The BepiColombo MPO magnetometer team created a simple sonification of the variability of the total magnetic field as they flew past Venus. The audio captures low-frequency wind-like noises caused by the solar wind and its interaction with Venus. The sudden transition of the spacecraft into the very calm solar wind at the bow shock (the location where the planet’s magnetosphere meets the solar wind) is clearly recorded.
The Solar Orbiter magnetometer team also describes the magnetic field increasing in magnitude due to the compression of the field as they traveled past the flanks of the planet, and then a sharp drop as they crossed the bow shock back into the solar wind again.
And while Solar Orbiter crossed through the tail of the magnetosphere and out of the bow shock into the solar wind, BepiColombo was ‘upstream’, so the teams will know the input magnetic field conditions throughout the encounter to see how Venus has affected the solar wind downstream. It will take many weeks to make a detailed analysis of the two datasets.
Sensors on both BepiColombo MPO and MMO were also monitoring for ions circulating in the magnetosphere and in the close vicinity of Venus. Particles follow electromagnetic fields, and are also strongly related to processes in the ionosphere and atmosphere. For example, the SERENA/PICAM ion particle detector on MPO clearly measured a peak in hydrogen ion density during the closest approach. SERENA is the Search for Exospheric Refilling and Emitted Natural Abundances instrument suite and PICAM is the Planetary Ion Camera.
With the close encounter, MPO’s MErcury Radiometer and Thermal infrared Imaging Spectrometer (MERTIS) could capture spectra of the Venus atmosphere while the planet completely filled its field of view. Such high resolution spectra of Venus have not been obtained since the Venera 15 mission in the early 1980s. A first look at the MERTIS data shows the expected band of carbon dioxide and hints of more spectral features. The detailed analysis revealing the thermal structure in the atmosphere and potentially sulphur dioxide abundance will take many weeks. Apart from the scientific value of this data, it will also help to verify the instrument calibration in preparation for the first thermal infrared observations of Mercury by a spacecraft.
It was not possible to take high-resolution imagery of Venus with the science cameras onboard either mission, but both could use other instruments to capture black-and-white imagery.
Solar Orbiter’s SoloHI imager observed the nightside of Venus in the days before closest approach. SoloHI usually takes images of the solar wind – the stream of charged particles constantly released from the Sun – by capturing the light scattered by electrons in the wind. In the days leading up to the Venus flyby, the telescope caught the dramatic glare of the planet’s dayside.
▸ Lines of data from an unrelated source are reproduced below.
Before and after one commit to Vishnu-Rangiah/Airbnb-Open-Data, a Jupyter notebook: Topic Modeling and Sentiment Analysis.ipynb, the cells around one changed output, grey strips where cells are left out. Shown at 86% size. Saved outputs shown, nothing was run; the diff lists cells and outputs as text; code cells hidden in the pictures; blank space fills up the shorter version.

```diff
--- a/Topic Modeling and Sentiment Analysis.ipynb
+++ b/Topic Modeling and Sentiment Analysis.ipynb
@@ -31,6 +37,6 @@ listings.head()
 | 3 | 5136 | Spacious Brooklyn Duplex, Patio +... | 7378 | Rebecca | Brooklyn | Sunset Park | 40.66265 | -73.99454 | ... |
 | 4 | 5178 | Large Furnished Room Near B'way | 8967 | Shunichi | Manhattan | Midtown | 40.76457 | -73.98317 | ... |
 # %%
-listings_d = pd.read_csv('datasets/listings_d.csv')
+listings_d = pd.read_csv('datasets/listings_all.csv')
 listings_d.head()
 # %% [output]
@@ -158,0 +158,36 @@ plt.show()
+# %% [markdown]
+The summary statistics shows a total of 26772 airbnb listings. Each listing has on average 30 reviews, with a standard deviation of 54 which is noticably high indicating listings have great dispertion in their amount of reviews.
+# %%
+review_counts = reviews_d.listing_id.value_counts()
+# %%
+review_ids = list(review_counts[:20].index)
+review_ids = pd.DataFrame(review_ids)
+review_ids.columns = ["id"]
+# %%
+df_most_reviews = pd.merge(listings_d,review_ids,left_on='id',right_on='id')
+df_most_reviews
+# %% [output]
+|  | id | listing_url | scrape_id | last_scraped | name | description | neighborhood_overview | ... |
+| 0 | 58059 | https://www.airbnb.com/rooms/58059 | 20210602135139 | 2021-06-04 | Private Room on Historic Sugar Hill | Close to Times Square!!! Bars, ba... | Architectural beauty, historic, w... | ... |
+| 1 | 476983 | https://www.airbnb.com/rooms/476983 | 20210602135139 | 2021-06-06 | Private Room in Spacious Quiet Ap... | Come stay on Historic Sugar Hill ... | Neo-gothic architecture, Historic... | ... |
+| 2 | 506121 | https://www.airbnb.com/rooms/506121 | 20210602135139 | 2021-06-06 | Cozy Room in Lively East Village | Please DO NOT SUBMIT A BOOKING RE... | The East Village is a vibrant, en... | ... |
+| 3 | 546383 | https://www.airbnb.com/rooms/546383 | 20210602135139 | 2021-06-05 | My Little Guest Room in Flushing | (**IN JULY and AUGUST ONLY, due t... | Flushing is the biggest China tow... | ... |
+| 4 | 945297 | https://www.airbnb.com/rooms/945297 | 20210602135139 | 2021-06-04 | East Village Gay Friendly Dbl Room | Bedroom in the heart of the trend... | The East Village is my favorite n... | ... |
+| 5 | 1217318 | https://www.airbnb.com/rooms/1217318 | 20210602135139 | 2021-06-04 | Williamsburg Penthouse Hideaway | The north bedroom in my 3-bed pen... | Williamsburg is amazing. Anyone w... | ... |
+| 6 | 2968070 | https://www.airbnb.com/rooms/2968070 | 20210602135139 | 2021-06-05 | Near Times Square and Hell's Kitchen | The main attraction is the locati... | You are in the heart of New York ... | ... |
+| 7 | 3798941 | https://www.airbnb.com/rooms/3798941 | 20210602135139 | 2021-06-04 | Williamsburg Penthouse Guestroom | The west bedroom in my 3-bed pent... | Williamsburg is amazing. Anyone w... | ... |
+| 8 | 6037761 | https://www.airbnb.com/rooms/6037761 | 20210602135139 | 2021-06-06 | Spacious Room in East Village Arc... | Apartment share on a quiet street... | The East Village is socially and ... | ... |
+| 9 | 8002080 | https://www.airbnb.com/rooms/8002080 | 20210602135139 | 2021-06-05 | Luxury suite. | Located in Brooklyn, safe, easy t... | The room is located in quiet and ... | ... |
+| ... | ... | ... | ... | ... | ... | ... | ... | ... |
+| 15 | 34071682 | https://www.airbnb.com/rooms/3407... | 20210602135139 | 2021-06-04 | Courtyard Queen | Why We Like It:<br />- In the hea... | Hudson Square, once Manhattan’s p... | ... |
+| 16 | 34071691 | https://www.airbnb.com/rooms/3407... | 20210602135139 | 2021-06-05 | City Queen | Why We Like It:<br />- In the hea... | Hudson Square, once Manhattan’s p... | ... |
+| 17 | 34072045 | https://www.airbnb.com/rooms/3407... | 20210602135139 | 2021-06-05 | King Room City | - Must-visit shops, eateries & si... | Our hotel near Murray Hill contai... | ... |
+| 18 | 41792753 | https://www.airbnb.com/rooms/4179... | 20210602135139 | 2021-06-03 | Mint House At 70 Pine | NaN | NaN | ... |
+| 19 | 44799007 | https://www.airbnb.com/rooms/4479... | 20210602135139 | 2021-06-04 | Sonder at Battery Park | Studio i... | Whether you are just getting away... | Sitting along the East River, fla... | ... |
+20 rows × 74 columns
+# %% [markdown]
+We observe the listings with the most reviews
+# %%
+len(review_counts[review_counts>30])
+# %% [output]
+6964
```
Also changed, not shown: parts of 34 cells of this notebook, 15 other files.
The footage (below) shows Venus moving across the field of view from the left, while the Sun is off camera to the upper right. The planet’s nightside, the part hidden from the Sun, appears as a dark semicircle surrounded by a bright crescent of light.
BepiColombo’s three monitoring cameras captured a series of black-and-white snapshots, starting from the approach over the nightside, through closest approach and in the days after as the planet faded from view. The full set of images from the flyby is available in the Planetary Science Archive.
Where to next?
Solar Orbiter and BepiColombo both have one more flyby this year.
During the night of 1-2 October BepiColombo will see its destination for the first time, making its first of six flybys of Mercury at a distance of just 200 km distance. The two planetary orbiters will be delivered into Mercury orbit in late 2025, tasked with studying all aspects of this mysterious inner planet from its core to surface processes, magnetic field, and exosphere, to better understand the origin and evolution of a planet close to its parent star.
On November 27, Solar Orbiter will make a final flyby of Earth at 460 km, kicking off the start of its main mission. It will continue to make regular flybys of Venus to progressively increase its orbit inclination to best observe the Sun’s uncharted polar regions, which is key to understanding the Sun’s 11 year activity cycle.